* _Dataset content_
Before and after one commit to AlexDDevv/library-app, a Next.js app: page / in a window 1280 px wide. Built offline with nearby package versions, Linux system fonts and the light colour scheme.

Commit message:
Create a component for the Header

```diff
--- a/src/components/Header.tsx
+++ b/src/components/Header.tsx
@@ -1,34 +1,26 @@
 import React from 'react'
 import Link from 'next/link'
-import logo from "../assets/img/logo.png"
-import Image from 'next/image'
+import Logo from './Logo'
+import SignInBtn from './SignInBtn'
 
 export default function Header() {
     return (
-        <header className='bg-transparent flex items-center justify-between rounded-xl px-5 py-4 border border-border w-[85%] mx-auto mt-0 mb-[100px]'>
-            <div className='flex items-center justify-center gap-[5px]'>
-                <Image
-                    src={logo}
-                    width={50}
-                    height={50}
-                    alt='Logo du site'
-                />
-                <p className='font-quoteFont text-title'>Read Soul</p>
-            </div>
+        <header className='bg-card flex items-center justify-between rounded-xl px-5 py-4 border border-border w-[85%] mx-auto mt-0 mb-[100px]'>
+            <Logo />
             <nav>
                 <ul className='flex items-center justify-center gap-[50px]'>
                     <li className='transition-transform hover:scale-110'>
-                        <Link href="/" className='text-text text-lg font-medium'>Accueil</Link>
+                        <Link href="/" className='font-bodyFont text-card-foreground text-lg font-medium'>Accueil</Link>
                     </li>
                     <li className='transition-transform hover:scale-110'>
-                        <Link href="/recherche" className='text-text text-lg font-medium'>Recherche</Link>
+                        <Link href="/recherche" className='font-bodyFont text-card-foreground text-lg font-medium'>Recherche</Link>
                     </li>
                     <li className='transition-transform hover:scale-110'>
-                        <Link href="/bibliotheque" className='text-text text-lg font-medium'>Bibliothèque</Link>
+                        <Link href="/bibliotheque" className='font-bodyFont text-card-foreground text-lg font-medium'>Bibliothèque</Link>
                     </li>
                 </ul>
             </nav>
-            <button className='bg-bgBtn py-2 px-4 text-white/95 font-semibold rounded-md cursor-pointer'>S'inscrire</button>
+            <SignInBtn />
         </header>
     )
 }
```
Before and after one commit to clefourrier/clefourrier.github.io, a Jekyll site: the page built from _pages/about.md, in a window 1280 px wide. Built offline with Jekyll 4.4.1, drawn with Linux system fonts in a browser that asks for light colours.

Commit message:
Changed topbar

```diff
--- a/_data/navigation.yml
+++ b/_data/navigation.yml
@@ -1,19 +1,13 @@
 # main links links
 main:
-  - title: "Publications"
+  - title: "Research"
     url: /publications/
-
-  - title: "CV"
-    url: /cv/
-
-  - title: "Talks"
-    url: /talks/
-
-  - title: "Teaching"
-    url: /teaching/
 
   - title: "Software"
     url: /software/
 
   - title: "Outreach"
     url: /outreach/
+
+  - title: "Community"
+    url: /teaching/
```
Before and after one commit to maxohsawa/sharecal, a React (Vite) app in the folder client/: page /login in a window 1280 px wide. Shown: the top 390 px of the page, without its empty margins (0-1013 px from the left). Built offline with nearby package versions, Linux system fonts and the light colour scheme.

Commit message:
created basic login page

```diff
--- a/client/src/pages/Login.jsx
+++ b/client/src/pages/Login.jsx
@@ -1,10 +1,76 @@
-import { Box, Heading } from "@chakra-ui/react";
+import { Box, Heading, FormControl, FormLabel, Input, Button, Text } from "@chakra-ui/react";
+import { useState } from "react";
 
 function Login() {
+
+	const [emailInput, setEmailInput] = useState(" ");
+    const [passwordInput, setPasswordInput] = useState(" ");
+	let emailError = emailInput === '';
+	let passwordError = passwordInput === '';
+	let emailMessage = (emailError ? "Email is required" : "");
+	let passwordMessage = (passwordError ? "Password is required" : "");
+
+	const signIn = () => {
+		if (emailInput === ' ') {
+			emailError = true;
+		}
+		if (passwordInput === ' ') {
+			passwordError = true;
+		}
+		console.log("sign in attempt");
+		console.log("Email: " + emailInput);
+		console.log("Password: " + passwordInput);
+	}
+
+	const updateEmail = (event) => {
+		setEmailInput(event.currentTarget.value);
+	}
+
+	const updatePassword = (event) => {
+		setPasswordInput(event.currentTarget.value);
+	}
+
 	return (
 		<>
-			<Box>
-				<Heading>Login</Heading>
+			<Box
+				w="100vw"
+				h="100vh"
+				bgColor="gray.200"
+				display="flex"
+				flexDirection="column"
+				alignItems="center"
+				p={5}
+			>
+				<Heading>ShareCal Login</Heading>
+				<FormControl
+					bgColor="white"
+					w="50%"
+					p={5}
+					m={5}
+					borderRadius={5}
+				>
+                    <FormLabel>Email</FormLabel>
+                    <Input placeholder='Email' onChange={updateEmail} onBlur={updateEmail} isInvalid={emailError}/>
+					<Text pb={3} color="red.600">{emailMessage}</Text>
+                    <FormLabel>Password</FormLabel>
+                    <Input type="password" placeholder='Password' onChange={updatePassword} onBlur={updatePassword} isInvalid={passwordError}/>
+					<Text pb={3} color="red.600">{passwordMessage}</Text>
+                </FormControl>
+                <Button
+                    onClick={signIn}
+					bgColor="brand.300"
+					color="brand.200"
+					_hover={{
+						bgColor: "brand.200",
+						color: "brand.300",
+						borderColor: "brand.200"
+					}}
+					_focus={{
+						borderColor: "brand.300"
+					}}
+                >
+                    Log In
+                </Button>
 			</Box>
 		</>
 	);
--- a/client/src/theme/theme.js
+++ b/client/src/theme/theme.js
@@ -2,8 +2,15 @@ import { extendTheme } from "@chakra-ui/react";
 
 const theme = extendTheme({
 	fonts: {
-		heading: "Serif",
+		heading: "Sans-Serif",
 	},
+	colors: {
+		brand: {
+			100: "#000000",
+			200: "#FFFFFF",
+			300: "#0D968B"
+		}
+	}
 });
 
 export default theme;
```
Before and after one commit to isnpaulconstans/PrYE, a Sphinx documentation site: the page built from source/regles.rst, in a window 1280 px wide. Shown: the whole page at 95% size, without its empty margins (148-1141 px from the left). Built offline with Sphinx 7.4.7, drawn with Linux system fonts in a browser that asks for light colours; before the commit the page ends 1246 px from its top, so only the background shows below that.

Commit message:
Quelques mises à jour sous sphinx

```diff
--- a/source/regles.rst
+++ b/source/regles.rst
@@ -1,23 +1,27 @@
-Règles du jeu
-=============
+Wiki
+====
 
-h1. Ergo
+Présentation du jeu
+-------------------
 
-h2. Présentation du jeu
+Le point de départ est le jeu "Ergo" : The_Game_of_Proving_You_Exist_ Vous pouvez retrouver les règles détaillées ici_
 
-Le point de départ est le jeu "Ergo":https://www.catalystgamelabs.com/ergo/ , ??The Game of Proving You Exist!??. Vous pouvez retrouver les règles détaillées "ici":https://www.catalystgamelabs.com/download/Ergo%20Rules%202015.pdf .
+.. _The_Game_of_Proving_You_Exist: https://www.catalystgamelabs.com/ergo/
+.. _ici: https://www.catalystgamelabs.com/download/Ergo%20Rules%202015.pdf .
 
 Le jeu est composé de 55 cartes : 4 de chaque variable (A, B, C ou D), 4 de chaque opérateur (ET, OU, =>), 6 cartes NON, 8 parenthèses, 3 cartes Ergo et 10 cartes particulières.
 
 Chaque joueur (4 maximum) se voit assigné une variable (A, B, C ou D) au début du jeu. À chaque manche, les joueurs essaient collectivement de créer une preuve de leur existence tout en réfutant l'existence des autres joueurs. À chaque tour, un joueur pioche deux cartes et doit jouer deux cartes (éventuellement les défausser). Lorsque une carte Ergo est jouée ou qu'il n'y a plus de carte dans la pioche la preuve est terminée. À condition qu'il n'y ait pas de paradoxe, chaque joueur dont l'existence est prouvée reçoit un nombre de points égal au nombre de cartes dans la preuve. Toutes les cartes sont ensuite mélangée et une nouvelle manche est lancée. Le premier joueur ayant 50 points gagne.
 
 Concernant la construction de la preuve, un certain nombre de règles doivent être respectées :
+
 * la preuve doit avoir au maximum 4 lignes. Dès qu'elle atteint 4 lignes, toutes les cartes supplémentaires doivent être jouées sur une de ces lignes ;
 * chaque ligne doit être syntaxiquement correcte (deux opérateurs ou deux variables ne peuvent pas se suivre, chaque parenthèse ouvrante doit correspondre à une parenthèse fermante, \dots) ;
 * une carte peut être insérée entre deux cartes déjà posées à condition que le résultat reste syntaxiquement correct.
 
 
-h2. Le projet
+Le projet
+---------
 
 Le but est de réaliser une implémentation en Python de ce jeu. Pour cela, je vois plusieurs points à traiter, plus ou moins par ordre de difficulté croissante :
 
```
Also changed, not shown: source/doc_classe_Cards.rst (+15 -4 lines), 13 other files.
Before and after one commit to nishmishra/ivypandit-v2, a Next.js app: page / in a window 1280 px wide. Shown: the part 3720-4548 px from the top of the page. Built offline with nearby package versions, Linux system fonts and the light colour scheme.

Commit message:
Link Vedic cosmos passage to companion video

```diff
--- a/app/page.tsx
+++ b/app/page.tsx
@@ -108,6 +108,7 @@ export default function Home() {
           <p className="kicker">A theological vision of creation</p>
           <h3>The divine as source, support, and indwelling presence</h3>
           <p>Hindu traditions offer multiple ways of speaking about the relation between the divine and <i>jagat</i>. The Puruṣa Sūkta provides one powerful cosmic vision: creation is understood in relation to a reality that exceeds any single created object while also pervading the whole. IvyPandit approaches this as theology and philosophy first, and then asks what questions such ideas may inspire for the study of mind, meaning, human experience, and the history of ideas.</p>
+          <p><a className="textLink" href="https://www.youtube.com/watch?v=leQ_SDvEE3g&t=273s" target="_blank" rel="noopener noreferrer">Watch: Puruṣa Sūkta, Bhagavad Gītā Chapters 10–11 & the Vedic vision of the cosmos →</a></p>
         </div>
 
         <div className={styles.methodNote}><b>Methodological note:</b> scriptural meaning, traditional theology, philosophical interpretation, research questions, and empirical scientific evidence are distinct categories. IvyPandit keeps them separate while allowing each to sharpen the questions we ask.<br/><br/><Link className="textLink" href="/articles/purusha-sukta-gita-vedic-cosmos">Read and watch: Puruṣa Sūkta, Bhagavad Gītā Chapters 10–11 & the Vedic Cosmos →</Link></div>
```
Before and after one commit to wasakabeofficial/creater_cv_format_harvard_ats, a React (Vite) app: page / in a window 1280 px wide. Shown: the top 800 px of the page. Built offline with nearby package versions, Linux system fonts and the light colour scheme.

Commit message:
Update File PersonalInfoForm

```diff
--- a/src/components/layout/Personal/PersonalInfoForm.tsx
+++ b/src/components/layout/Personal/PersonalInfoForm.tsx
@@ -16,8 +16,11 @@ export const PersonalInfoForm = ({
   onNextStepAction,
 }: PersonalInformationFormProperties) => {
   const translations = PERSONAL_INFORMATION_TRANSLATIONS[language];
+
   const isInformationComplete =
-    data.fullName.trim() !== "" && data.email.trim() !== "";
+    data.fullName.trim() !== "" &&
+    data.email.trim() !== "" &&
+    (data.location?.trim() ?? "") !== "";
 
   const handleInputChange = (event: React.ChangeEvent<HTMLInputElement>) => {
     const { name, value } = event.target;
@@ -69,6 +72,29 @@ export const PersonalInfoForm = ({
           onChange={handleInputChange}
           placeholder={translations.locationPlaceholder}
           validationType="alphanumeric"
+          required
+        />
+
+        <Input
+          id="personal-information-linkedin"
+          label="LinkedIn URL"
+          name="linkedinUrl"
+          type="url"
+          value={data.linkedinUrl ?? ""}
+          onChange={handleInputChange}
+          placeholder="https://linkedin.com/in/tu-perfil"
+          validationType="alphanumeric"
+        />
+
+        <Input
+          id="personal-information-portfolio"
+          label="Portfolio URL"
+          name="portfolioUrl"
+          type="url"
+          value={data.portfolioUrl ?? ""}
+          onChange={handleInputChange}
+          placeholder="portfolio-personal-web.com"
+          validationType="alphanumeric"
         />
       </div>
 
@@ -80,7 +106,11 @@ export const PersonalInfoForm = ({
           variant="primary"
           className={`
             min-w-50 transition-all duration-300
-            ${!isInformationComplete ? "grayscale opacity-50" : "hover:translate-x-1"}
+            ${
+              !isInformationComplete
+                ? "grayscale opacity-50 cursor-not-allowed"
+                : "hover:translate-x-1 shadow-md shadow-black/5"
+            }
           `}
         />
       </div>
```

* _Problem to solve_
Which lines hold the word "https"? Copy each of them from the records.

* _Output below_
-Le point de départ est le jeu "Ergo":https://www.catalystgamelabs.com/ergo/ , ??The Game of Proving You Exist!??. Vous pouvez retrouver les règles détaillées "ici":https://www.catalystgamelabs.com/download/Ergo%20Rules%202015.pdf .
+.. _The_Game_of_Proving_You_Exist: https://www.catalystgamelabs.com/ergo/
+.. _ici: https://www.catalystgamelabs.com/download/Ergo%20Rules%202015.pdf .
+          <p><a className="textLink" href="https://www.youtube.com/watch?v=leQ_SDvEE3g&t=273s" target="_blank" rel="noopener noreferrer">Watch: Puruṣa Sūkta, Bhagavad Gītā Chapters 10–11 & the Vedic vision of the cosmos →</a></p>
+          placeholder="https://linkedin.com/in/tu-perfil"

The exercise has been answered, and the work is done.